On my 10th birthday my grandparents presented me with a gift that I found offensive even though it uncannily captured one my exasperating personality traits. Picture this. A tiny bed with 4 tiny mattresses and underneath the mattresses is a pea; tucked into this bed is a tiny doll with a tiny pillow and a tiny blanket with “Joanna” delicately embroidered onto it. How insulting, thought my 10 year old self, where is the humor in this? Could they really insinuate that I was the Princess and the Pea? As the years have passed, I have come to appreciate the symbolism of this offering and refer to it nostalgically (it still resides in my San Diego bedroom).
Sunday, April 11, 2010
Triathlon on TV. That statement is contradictory. Twice a year triathlon hits the big time and can be viewed on NBC. Repeats of various Kona races are shown on Universal Sports and here and there a race shows up on Vs. The claim: triathlon is not spectator friendly and people do not have the attention span to sit through races that last as long as an Ironman (or even a 70.3). I believe that claim is erroneous. I, along with millions of Americans, watched the final round of the Masters Golf tournament. Golf, seriously?
Thursday, April 8, 2010

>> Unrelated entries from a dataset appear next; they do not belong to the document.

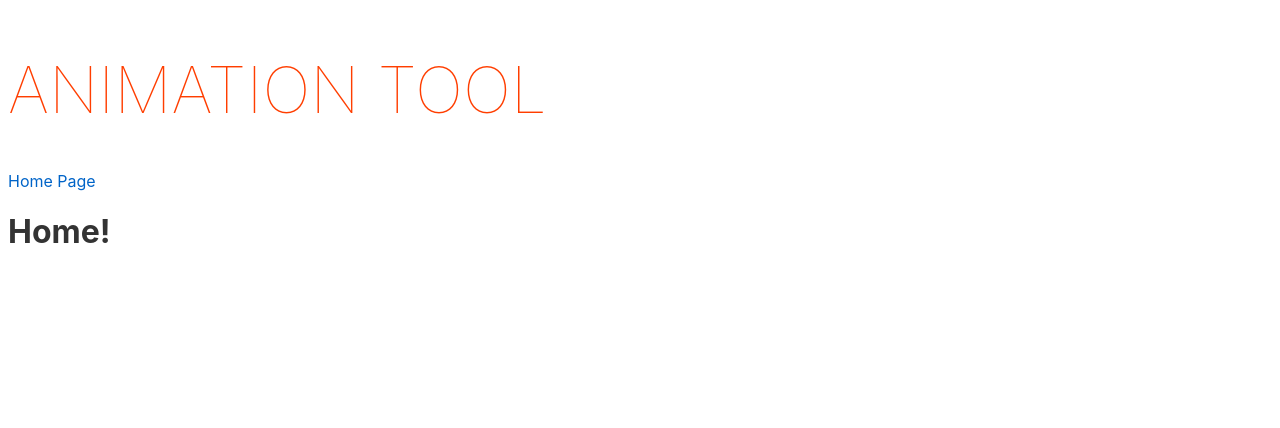
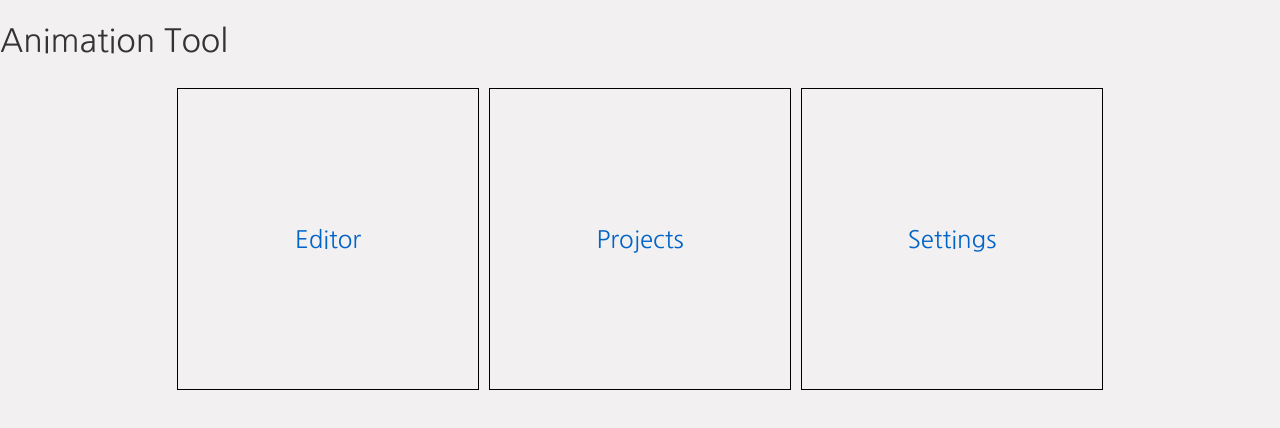
Before and after one commit to Project-Rekt/animation-tool, a Svelte app: page / in a window 1280 px wide. Shown: the top 428 px of the page. Built offline with nearby package versions, Linux system fonts and the light colour scheme.

Commit message:
Added wip editor toolbar

```diff
--- a/public/global.css
+++ b/public/global.css
@@ -1,5 +1,5 @@
 html, body {
-	position: relative;
+	position: absolute;
 	width: 100%;
 	height: 100%;
 }
--- a/rollup.config.js
+++ b/rollup.config.js
@@ -3,6 +3,7 @@ import resolve from '@rollup/plugin-node-resolve';
 import commonjs from '@rollup/plugin-commonjs';
 import livereload from 'rollup-plugin-livereload';
 import { terser } from 'rollup-plugin-terser';
+import autopreprocess from 'svelte-preprocess';
 
 const production = !process.env.ROLLUP_WATCH;
 
@@ -22,7 +23,8 @@ export default {
 			// a separate file — better for performance
 			css: css => {
 				css.write('public/build/bundle.css');
-			}
+			},
+			preprocess: autopreprocess()
 		}),
 
 		// If you have external dependencies installed from
--- a/src/App.svelte
+++ b/src/App.svelte
@@ -3,19 +3,8 @@
 	import routes from './routes';
 </script>
 
-<main>
-	<h1>Animation Tool</h1>
-	<a href="/" use:link>Home</a>
-	<a href="/page" use:link>Page</a>
-	<Router {routes}/>
-</main>
+<svelte:head>
+  <meta name="viewport" content="width=device-width, initial-scale=1.0" />
+</svelte:head>
 
-<style>
-
-	h1 {
-		color: #ff3e00;
-		text-transform: uppercase;
-		font-size: 4em;
-		font-weight: 100;
-	}
-</style>
+<Router {routes}/>
--- /dev/null
+++ b/src/components/layout/layout.svelte
@@ -0,0 +1,17 @@
+<script>
+  export let title = "Animation-Tool";
+</script>
+
+<style>
+  @import url("https://fonts.googleapis.com/css?family=Nanum+Gothic:400,700&display=swap");
+  :global(body) {
+    padding: 0;
+  }
+</style>
+
+<!-- Default Layout Wrapper -->
+<svelte:head>
+  <meta name="viewport" content="width=device-width, initial-scale=1.0" />
+  <title>{title}</title>
+</svelte:head>
+<slot />
--- /dev/null
+++ b/src/components/toolbar/toolbar.svelte
@@ -0,0 +1,174 @@
+<script>
+  import ClickOutside from "svelte-click-outside";
+  let tabs = [
+    {
+      name: "File",
+      list: [
+        {
+          name: "New Project",
+          action: () => {
+            console.log("Hello WOrld!");
+          }
+        },
+        {
+          name: "Open Project",
+          action: () => {
+            console.log("Hello WOrld!");
+          }
+        },
+        {
+          name: "Save Project"
+        },
+        {
+          name: "Import File"
+        }
+      ]
+    },
+    {
+      name: "Edit",
+      list: [
+        {
+          name: "Undo"
+        },
+        {
+          name: "Redo"
+        },
+        {
+          name: "Cut"
+        },
+        {
+          name: "Copy"
+        },
+        {
+          name: "Paste"
+        }
+      ]
+    },
+    {
+      name: "View",
+      list: [
+        {
+          name: "Color Palette"
+        },
+        {
+          name: "Toolbox"
+        }
+      ]
+    }
+  ];
+
+  let current = tabs[0].list[0].name;
+</script>
+
+<style lang="scss">
+  $highlighted: #3f51b5;
+  $bg-color: #594ffa;
+  $fg-color: white;
+
+  .toolbar {
+    position: fixed;
+    top: 0;
+    width: 100%;
+    height: 30px;
+    background-color: $bg-color;
+    color: $fg-color;
+    display: flex;
+    flex-direction: column;
+    justify-content: center;
+  }
+
+  .tabs {
+    margin-left: 10px;
+    width: 100%;
+    height: 100%;
+    display: flex;
+    justify-content: flex-start;
+    align-items: center;
+  }
+
+  .tab {
+    height: 100%;
+    padding: 0 10px;
+    margin: 0 5px;
+    background: none;
+    border: none;
+    border-radius: 0;
+    color: $fg-color;
+  }
+
+  .tab p {
+    padding: 0;
+    margin: 0;
+    font-size: 13px;
+  }
+
+  .tab:hover {
+    background-color: $highlighted;
+  }
+
+  .list {
+    padding: 5px 0 0 0;
+    width: 200px;
+    position: absolute;
+    margin-top: 6px;
+    display: none;
+    background-color: $bg-color;
+    color: $fg-color;
+    text-align: left;
+  }
+
+  .tab .list.expand {
+    display: block;
+  }
+
+  .list-item {
+    width: calc(100% - 10px);
+    padding: 0 5px;
+    height: 25px;
+
+    border-bottom: 1px solid $fg-color;
+    display: flex;
+    * {
+      margin: auto 0;
+    }
+  }
+
+  .list-item:hover {
+    background-color: $highlighted;
+  }
+</style>
+
+<ClickOutside
+  on:clickoutside={() => {
+    current = '';
+  }}>
+  <div class="toolbar">
+    <div class="tabs">
+      {#each tabs as tab}
+        <button
+          class="tab"
+          on:click={() => {
+            if (current == tab.name) {
+              current = '';
+            } else {
+              current = tab.name;
+            }
+          }}
+          on:mouseover={() => {
+            if (current) {
+              current = tab.name;
+            }
+          }}>
+          <p>{tab.name}</p>
+          <div class={current === tab.name ? 'list expand' : 'list'}>
+            {#each tab.list as li}
+              <div class="list-item">
+                <p>{li.name}</p>
+              </div>
+            {/each}
+          </div>
+        </button>
+      {/each}
+    </div>
+  </div>
+</ClickOutside>
--- a/src/routes.js
+++ b/src/routes.js
@@ -1,7 +1,9 @@
 import Home from './routes/home.svelte';
 import Page from './routes/page.svelte';
+import Editor from './routes/editor.svelte';
 
 export default {
     '/': Home,
-    '/page': Page
+    '/page': Page,
+    '/editor': Editor
 }
--- /dev/null
+++ b/src/routes/editor.svelte
@@ -0,0 +1,20 @@
+<script>
+  import Layout from "../components/layout/layout.svelte";
+  import Toolbar from "../components/toolbar/toolbar.svelte";
+</script>
+
+<style lang="scss">
+  $bg-color: #f2f0f0;
+  * {
+    font-family: "Nanum Gothic", sans-serif;
+    font-weight: 500;
+  }
+
+  :global(body) {
+    background-color: $bg-color;
+  }
+</style>
+
+<Layout title="Editor">
+  <Toolbar />
+</Layout>
--- a/src/routes/home.svelte
+++ b/src/routes/home.svelte
@@ -1 +1,61 @@
-<h1>Home!</h1>
+<script>
+  import Layout from "../components/layout/layout.svelte";
+
+  let pages = [
+    { title: "Editor", link: "#/editor" },
+    { title: "Projects", link: "#/projects" },
+    { title: "Settings", link: "#/settings" }
+  ];
+</script>
+
+<style lang="scss">
+  $bg-color: #f2f0f0;
+  * {
+    font-family: "Nanum Gothic", sans-serif;
+    font-weight: 500;
+  }
+
+  :global(body) {
+    background-color: $bg-color;
+  }
+
+  .pages {
+    display: flex;
+    flex-wrap: wrap;
+    justify-content: center;
+    align-items: center;
+  }
+
+  .page {
+    margin: 5px;
+    min-width: 300px;
+    min-height: 300px;
+    border: 1px solid black;
+
+    text-decoration: none;
+
+    display: flex;
+    justify-content: center;
+    align-items: center;
+
+    transition: 0.25s linear;
+    background-color: $bg-color;
+  }
+
+  .page:hover {
+    transform: scale(1.05);
+    background-color: white;
+    transition: 0.25s linear;
+  }
+</style>
+
+<Layout title="Home">
+  <h1 class="main-heading">Animation Tool</h1>
+  <div class="pages">
+    {#each pages as page}
+      <a class="page" href={page.link}>
+        <h2>{page.title}</h2>
+      </a>
+    {/each}
+  </div>
+</Layout>
--- a/src/routes/page.svelte
+++ b/src/routes/page.svelte
@@ -1 +1,7 @@
-<h1>PAge!</h1>
+<script>
+    import Layout from '../components/layout/layout.svelte';
+</script>
+
+<Layout title="page">
+    <h1 class="title">PAge!</h1>
+</Layout>
```
Also changed, not shown: package.json (+6 -2 lines), 1 other file (tests, documents, lock files or other folders).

Over the last few weeks, I have been conversing with a friend (also a professional triathlete) about the difficulties he has been experiencing in his training. He had stagnated. His solution: train even harder. The daily floggings coupled with poor nutrition took its toll not only in performance, but in health. His new coach recognized this and set about undoing the damage. Doctors were consulted and the results revealed some significant issues that would need time and patience to overcome. His reaction was one of relief. Not the relief you would expect, though. His relief was not that there was a solution to his issues. His relief was that what he feeling was not in his head and he could justify his training lull to himself and those around him.
Saturday, April 3, 2010
I woke up at my normal time today, 6:15. I was full of hope and energy for a solid training day. The forecast was WINDY, which meant the trees would be bent over and with swirling dust clouds everywhere, and the occasional tumbleweed somersaulting across the road. I decided that I would run long at Magnolia Road, a popular place to run that starts at 8000 feet and goes up from there, and save my long ride for Sunday.